I’m thrilled to have shared this travel guide with you, exploring the vibrant and diverse languages spoken throughout Brazil! As you now know, Portuguese is the official language, and I’ve shared fascinating insights into its rich history, from the African and Tupi influences to its modern-day usage.
Additionally, we’ve explored other widely spoken languages like Spanish and English, highlighting the vital role of foreign languages in Brazil’s thriving tourism industry.
Lastly, we delved into the endangered indigenous languages of Brazil, shedding light on their cultural significance and the need to preserve them.
I hope this guide has left you feeling inspired to explore the fascinating linguistic landscape of Brazil further!
Join one of the 40,000 classes that we teach each month and you can experience results like these…
“This is the best way for your kid to learn Spanish. It’s one-on-one, taught by native Spanish speakers, and uses a curriculum.”
– Sharon K, Parent of 3
“It’s a great way to learn Spanish, from native Spanish speakers in a 1-on-1 environment. It’s been fairly easy to schedule classes around my daughter’s other classes. The best value for us has been ordering multiple classes at a time. All the instructors have been great!”
– Cindy D, Parent of 3
“HSA offers very affordable, quality, one on one classes with a native speaker. My son has greatly benefited from taking classes. We have seen his confidence increase as well as his pronunciation improve, because he learns from a native Spanish speaker. HSA has quick, personal customer service. Our family has been very pleased with our experience so far!”
– Erica P. Parent of 1
Want more about Hispanic culture and Spanish language:
- Mastering Hard Words in Spanish
- Hispanic Heritage: Introducing Hispanic Culture to Kids
- Ways of Saying ‘Of Course’ in Spanish
- No Worries: How to Say “No Problem” in Spanish
- Your Spanish Guide to Outer Space in Spanish
- Is There Homeschooling in Latin America?
- Words and Phrases Related to Transportation in Spanish Part 2
- Top 10 Hispanic Museums to Visit

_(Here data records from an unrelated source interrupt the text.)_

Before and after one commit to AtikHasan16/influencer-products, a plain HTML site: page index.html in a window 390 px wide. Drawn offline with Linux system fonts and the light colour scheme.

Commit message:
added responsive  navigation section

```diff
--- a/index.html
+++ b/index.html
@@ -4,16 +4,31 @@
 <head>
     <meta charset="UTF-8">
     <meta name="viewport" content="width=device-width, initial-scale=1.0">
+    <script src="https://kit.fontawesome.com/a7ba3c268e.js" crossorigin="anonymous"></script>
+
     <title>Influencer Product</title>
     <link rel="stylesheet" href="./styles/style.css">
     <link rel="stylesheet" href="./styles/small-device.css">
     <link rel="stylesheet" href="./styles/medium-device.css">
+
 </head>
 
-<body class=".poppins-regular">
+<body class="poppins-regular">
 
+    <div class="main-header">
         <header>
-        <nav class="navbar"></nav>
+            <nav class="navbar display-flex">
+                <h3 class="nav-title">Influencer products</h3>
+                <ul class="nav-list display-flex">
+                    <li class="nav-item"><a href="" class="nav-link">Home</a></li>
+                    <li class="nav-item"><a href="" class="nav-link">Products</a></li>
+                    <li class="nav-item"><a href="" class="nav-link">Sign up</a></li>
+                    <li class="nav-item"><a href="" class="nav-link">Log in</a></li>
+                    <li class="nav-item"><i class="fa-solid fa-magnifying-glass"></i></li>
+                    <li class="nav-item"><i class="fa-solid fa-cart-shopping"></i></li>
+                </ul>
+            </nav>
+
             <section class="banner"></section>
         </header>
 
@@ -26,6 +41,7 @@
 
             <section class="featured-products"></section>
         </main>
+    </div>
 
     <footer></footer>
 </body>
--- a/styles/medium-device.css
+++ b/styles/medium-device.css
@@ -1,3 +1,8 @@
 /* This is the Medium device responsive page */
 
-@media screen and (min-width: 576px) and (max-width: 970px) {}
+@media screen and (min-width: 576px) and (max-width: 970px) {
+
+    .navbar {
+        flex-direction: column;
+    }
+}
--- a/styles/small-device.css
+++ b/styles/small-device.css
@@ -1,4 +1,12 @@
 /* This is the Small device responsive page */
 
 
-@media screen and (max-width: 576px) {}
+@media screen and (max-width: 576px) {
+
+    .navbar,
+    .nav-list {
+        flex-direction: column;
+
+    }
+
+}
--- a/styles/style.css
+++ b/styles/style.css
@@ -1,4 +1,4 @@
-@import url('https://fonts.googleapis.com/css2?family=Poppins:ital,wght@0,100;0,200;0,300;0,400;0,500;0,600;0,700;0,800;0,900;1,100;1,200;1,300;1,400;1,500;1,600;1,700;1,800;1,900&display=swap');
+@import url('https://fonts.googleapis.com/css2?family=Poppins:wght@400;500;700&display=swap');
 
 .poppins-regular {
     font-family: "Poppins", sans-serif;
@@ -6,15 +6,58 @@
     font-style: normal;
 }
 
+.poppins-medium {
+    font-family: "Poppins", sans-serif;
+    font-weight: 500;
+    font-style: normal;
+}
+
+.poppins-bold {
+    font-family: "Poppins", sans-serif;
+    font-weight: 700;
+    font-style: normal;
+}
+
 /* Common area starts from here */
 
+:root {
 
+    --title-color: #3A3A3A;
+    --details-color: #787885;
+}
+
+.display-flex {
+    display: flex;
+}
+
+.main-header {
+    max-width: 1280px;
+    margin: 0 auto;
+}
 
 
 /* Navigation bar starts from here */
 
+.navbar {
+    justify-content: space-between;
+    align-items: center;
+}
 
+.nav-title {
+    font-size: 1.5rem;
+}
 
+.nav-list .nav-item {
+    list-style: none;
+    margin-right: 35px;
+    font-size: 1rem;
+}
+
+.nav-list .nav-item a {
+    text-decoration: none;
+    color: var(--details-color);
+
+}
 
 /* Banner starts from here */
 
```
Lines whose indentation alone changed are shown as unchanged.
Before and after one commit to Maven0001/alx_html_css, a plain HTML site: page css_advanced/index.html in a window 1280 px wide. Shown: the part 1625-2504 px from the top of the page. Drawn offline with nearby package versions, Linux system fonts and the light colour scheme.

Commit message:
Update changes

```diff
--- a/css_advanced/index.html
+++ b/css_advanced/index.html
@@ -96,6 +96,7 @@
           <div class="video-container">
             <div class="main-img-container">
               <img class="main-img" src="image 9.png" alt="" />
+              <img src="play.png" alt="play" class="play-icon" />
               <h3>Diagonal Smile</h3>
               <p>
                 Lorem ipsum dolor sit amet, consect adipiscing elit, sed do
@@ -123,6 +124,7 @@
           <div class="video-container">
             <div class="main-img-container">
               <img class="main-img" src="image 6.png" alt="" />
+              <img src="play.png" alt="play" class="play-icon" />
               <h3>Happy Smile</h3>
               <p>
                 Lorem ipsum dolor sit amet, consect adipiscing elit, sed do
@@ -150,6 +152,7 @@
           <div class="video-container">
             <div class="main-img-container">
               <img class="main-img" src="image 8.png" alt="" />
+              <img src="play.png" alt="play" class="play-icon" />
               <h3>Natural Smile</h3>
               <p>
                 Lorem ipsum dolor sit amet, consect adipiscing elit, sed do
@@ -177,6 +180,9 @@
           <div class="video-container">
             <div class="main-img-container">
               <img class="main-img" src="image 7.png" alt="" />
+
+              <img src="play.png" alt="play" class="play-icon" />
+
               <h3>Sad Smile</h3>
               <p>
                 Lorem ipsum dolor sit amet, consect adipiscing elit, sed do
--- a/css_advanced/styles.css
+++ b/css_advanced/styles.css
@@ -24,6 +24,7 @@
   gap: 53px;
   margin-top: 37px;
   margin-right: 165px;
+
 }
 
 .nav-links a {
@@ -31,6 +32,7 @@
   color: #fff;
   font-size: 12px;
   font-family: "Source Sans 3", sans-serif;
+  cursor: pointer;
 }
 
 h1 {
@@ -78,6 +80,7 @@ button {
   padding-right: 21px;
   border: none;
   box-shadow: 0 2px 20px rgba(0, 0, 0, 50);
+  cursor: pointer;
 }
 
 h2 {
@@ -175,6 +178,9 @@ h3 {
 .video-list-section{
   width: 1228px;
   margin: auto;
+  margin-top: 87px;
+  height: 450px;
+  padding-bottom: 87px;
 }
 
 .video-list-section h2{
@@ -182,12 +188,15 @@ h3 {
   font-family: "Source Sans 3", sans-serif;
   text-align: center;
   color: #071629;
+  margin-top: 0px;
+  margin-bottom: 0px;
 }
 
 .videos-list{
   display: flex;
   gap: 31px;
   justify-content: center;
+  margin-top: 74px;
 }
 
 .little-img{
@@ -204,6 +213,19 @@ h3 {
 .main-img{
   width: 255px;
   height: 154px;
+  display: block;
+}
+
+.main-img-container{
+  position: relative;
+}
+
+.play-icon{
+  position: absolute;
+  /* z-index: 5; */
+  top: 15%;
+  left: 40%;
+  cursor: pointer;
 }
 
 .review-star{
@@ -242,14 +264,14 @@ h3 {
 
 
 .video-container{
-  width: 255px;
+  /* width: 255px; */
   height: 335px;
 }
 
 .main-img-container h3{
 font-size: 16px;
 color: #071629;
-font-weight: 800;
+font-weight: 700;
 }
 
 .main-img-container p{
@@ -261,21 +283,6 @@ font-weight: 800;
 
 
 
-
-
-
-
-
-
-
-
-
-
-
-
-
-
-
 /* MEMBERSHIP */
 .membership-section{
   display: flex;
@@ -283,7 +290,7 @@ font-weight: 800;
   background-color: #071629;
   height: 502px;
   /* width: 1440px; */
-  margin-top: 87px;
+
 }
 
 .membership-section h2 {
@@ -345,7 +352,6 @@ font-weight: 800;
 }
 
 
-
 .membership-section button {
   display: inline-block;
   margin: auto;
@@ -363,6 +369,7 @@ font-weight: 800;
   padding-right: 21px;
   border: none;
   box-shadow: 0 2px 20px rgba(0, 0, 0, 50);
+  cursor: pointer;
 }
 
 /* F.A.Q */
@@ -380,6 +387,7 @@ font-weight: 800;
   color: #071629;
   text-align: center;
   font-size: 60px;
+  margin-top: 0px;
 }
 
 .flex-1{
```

- Building Blocks: Kid-Friendly Spanish Grammar - September 6, 2023
- Hispanic Heritage: Introducing Hispanic Culture to Kids - August 31, 2023
- No Worries: How to Say “No Problem” in Spanish - August 28, 2023